well i was just born in 66. even growing up in the 70s & 80s i only saw boxing gloves.

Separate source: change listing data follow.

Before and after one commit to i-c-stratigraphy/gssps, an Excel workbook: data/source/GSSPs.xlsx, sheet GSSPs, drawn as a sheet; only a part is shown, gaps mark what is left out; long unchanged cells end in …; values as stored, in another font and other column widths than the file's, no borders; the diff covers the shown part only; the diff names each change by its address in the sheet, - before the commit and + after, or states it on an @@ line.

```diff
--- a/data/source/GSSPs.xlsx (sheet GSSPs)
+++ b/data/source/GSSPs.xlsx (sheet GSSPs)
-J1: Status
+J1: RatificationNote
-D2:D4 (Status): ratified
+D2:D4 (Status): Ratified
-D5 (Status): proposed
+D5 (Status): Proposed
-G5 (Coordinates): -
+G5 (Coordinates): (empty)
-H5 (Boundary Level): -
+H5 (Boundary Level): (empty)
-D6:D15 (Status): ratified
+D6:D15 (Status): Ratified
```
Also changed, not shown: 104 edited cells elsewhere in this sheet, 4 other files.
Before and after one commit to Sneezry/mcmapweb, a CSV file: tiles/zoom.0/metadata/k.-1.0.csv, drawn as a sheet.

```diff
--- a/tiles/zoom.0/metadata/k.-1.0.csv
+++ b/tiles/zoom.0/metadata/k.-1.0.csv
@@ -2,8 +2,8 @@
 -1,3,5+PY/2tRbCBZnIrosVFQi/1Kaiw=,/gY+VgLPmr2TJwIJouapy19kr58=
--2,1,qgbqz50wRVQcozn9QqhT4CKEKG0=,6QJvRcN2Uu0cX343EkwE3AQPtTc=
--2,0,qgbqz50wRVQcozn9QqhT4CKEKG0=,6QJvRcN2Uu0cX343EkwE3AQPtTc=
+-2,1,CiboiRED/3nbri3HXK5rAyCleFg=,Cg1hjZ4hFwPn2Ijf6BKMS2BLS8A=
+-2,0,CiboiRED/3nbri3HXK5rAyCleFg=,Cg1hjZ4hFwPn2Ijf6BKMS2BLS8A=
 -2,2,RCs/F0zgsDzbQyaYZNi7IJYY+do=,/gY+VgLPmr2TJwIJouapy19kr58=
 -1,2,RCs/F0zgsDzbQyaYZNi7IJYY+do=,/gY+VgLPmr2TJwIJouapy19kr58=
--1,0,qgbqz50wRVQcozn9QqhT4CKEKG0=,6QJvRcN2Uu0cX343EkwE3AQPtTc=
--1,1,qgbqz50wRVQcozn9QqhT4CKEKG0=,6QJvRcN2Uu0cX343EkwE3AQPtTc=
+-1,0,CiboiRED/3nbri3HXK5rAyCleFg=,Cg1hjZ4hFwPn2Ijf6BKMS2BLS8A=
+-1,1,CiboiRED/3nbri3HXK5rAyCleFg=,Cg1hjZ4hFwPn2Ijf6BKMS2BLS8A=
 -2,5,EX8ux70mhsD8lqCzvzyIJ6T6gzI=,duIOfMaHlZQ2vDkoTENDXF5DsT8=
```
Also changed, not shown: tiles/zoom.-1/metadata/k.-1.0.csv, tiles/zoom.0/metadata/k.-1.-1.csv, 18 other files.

If i showed up then at a local boxing club with his gloves i would have been laughed at. :D
 

Wing Woo Gar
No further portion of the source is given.